come out with its sustainable carbon emission reduction program in three
COAI will also set up realistic time frames for
achievement. This was decided at a meeting between COAI and Greenpeace and
other interested parties.
Detail will include issues of a common approach to
measurement, comparability of results, common definition of terms,
identification of initiatives that have the best promise of effectiveness,
efficiency and scalability and defined milestones for implementation.
In addition, COAI committed within this time frame to
engage a competent third party entity to assist its members with “best
international practices” and provide independent verification of
achievement of programs and milestones. Efforts have already begun with the
adoption of the GSMA program for energy use reduction.
It is time that serious companies with a serious
intention of reducing carbon emissions, roll up their sleeves and focus their
energies together on the real task at hand, instead of dissipating their
energies on cheap headlines and sound bites played out in the media,” said
Rajan S Mathews, director general, COAI.
The use of diesel by the industry isn’t by choice. A
large amount of opex is spent on running the network on diesel annually due to
the shortage of grid supply and limited availability of scalable alternate
energy sources. It may also be appreciated that telecom is the only industry
which is required to be available 24×7, 365 days. The industry in its
self-interest is also aggressively pursuing enhanced use of renewable energy,”
At a meeting between representatives from Green Peace and
COAI to discuss the question of member companies willingness to provide details
of their carbon emission reduction program immediately, COAI emphasized the
need for COAI and Green Peace to work together to adopt a coordinated and
cooperative action plan for the industry, instead of taking an adversarial
approach, as both organizations had the same objective of reducing carbon
emissions in India.
COAI pointed out that the Cellular industry contributed
less than 1 percent to total carbon emissions in India now and that this was
projected to grow to 1.5 percent by the year 2015.
Given this small footprint, COAI wondered whether the
targeting of individual mobile companies by Green Peace was a case of misplaced
zeal! COAI believes that if Green Peace India is serious about reducing carbon
emissions in India, then perhaps their efforts ought also to be focused on
motivating and joining together industries that have a disproportionate impact
on carbon emissions rather than an industry that is already at the forefront of

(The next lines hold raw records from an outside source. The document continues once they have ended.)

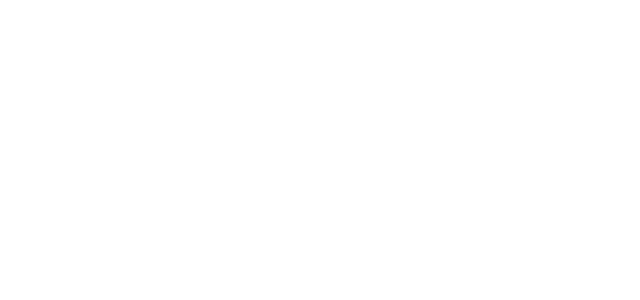
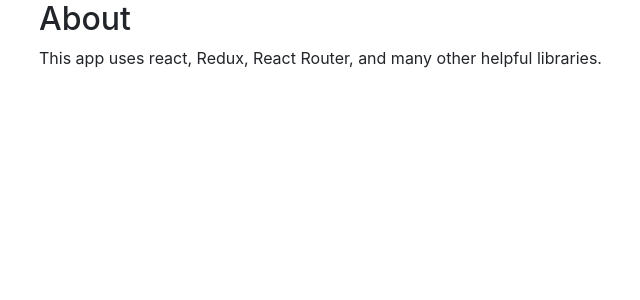
Before and after one commit to gbulicanu/pluralsight-react-redux-react-router-es6-05, a React app: page /about in a window 1280 px wide. Shown: the top 300 px of the page, without its empty margins (191-831 px from the left). Built offline with nearby package versions, Linux system fonts and the light colour scheme.

Commit message:
Add about page

```diff
--- a/src/components/App.js
+++ b/src/components/App.js
@@ -1,11 +1,13 @@
 import React from 'react';
 import {Route} from 'react-router-dom';
 import HomePage from './home/HomePage';
+import AboutPage from './about/AboutPage';
 
 function App(){
     return (
         <div className="container-fluid">
             <Route exact path="/" component={HomePage} />
+            <Route path="/about" component={AboutPage} />
         </div>
     );
 }
--- /dev/null
+++ b/src/components/about/AboutPage.js
@@ -0,0 +1,13 @@
+import React from 'react';
+
+const AboutPage = () => (
+    <div>
+        <h2>About</h2>
+        <p>
+            This app uses react, Redux, React Router, and many other helpful
+            libraries.
+        </p>
+    </div>
+);
+
+export default AboutPage;
```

implementing significant programs to reduce its carbon emissions.
COAI highlighted the real issue as one of obtaining grid
power and efforts ought to be focused on generating this at the earliest. The
real business of mobile companies is providing communication services and is
not power generation. This is the purview of power companies and the government
and they remain in the best position to provide credible sources of alternative
power generation for use by mobile operators.
COAI, at the meeting, emphasized that a sustained and
effective program for carbon emission reduction was a complex matter and
required the participation of all its member companies working together,
especially the tower companies that managed their cell sites, towers and
network infrastructure. Individual efforts by member companies would often
result in poor economies of scale and at worst, wasted investments and efforts
in untried and unproven alternatives.
By TelecomLead.com Team